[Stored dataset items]
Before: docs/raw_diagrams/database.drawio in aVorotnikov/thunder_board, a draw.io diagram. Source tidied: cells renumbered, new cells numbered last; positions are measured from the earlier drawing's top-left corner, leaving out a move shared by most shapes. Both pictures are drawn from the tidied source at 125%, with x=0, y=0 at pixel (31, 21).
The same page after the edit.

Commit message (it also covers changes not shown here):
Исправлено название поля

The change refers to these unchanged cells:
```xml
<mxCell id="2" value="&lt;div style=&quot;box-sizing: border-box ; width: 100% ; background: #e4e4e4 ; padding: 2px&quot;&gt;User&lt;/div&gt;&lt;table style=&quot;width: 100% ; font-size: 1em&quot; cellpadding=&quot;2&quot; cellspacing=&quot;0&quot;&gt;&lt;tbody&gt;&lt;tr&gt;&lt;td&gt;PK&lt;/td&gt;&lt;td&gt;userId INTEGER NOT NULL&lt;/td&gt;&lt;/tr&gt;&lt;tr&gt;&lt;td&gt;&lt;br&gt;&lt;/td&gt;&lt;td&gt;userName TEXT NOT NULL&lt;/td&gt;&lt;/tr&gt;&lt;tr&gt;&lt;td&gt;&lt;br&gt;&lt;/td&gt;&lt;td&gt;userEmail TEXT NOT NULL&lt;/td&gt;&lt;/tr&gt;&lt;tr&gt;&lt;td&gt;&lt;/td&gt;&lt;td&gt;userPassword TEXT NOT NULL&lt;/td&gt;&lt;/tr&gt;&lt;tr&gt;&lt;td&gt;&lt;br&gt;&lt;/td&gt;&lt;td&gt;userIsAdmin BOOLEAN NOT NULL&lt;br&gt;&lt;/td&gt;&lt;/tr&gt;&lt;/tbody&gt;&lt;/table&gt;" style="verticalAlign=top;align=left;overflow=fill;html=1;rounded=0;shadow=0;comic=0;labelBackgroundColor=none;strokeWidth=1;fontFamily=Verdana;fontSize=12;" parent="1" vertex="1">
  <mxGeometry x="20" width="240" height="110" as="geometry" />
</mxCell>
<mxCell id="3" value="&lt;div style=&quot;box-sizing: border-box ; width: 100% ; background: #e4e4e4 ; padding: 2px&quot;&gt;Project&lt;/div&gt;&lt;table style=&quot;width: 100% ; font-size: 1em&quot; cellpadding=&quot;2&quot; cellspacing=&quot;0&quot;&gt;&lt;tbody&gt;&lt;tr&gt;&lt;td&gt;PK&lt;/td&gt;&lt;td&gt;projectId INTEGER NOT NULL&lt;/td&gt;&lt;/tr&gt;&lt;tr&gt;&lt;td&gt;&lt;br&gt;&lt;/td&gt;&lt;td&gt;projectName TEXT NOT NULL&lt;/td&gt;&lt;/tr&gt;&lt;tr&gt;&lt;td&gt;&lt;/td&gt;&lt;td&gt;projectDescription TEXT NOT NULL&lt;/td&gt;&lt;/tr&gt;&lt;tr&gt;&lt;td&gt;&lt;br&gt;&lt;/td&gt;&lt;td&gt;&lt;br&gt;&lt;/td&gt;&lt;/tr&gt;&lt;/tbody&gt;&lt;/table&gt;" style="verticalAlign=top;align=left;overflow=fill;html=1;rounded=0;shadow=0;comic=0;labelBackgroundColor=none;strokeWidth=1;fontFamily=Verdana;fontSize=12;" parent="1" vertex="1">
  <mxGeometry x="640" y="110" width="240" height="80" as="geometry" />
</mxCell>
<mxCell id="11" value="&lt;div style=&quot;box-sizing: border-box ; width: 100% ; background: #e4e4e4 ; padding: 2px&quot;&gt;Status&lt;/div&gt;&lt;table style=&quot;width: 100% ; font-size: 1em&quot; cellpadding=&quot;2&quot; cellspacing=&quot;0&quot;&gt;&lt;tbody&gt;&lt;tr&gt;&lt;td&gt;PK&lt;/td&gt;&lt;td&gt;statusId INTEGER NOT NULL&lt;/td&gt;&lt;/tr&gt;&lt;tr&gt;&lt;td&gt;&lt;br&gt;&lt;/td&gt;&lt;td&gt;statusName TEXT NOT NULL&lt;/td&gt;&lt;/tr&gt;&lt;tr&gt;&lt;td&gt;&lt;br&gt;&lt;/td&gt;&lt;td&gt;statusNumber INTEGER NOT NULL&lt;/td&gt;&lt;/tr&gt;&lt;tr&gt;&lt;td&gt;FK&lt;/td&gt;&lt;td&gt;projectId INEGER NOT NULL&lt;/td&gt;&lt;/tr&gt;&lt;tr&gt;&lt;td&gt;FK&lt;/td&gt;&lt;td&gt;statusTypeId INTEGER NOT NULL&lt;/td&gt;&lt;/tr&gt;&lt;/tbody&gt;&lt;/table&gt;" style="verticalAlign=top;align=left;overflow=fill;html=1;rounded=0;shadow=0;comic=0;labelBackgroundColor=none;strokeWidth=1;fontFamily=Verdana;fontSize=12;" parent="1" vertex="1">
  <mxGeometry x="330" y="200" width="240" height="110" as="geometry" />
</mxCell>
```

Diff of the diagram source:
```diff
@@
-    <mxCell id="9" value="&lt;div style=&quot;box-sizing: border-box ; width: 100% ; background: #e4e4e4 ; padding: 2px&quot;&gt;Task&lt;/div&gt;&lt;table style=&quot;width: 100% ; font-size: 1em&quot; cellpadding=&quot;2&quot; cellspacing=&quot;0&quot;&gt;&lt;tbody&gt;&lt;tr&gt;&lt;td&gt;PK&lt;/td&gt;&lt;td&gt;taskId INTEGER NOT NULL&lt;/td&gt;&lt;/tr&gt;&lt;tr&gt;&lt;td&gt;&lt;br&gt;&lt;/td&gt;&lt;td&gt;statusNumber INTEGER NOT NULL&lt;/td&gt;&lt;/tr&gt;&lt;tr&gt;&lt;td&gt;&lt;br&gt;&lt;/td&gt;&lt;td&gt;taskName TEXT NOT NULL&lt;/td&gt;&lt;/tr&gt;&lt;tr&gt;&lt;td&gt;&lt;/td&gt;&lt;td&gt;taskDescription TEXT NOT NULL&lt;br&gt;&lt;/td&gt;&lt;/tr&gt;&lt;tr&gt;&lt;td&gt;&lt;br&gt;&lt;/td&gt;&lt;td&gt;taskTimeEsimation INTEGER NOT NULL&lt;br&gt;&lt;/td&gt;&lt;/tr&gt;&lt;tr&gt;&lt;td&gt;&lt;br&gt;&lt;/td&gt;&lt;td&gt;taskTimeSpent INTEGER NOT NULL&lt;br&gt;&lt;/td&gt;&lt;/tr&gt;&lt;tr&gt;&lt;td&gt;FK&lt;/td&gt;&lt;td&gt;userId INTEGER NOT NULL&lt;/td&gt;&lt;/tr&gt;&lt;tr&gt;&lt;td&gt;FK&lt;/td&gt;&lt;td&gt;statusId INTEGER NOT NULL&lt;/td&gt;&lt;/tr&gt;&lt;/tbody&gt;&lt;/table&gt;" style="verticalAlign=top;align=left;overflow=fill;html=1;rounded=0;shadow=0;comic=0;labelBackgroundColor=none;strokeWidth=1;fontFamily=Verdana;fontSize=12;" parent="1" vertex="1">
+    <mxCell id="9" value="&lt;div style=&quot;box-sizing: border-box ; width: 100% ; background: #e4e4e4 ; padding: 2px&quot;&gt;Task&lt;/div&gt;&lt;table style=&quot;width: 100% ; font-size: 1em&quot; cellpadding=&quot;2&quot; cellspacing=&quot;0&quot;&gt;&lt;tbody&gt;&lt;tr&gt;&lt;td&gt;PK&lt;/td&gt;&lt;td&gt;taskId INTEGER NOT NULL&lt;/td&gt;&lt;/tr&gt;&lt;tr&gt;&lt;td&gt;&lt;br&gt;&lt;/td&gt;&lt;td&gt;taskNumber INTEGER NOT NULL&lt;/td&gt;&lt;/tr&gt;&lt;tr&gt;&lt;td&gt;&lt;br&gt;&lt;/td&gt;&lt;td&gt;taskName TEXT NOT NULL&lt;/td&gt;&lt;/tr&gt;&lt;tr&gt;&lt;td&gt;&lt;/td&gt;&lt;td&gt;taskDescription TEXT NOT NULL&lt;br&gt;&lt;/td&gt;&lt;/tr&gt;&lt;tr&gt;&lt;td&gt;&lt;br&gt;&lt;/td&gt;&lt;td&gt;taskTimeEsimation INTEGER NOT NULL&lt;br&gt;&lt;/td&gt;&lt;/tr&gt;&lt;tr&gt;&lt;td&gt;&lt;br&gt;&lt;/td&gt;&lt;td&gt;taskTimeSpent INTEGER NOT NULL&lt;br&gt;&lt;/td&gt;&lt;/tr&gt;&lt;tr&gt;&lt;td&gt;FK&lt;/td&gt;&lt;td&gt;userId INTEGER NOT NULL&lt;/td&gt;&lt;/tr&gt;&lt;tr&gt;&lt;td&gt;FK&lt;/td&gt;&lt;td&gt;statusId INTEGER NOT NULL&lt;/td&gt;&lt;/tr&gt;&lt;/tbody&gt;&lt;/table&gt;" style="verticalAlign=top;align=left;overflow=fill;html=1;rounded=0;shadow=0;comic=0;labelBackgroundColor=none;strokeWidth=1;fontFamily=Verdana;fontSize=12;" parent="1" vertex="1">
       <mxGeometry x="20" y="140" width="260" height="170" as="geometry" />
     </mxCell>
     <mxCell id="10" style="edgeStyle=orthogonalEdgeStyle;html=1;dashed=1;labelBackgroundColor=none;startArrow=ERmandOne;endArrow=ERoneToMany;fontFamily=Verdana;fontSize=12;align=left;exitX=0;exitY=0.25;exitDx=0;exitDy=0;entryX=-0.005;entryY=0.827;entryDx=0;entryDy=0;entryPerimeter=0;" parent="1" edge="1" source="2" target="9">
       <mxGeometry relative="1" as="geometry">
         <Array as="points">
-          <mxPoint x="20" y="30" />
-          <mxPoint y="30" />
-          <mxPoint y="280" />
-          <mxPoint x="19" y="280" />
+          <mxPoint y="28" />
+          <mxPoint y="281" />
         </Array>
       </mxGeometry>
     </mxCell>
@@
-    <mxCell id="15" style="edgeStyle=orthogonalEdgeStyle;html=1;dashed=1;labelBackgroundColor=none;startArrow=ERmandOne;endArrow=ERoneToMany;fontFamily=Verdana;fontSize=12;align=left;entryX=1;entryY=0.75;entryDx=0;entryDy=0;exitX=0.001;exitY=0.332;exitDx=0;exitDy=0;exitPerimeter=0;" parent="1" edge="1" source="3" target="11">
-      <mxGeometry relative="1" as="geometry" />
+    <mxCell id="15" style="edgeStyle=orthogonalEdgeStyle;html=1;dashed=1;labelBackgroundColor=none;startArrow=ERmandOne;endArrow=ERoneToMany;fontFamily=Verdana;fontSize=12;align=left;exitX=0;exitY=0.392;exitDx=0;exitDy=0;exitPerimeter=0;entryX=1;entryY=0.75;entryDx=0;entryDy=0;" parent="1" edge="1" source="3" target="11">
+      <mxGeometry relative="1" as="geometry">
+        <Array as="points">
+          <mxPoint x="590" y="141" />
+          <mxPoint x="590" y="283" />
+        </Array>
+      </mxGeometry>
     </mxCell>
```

__What you have to do__:
Wherever a line above contains the string "relative", copy that line.

__Response box__:
       <mxGeometry relative="1" as="geometry">
-      <mxGeometry relative="1" as="geometry" />
+      <mxGeometry relative="1" as="geometry">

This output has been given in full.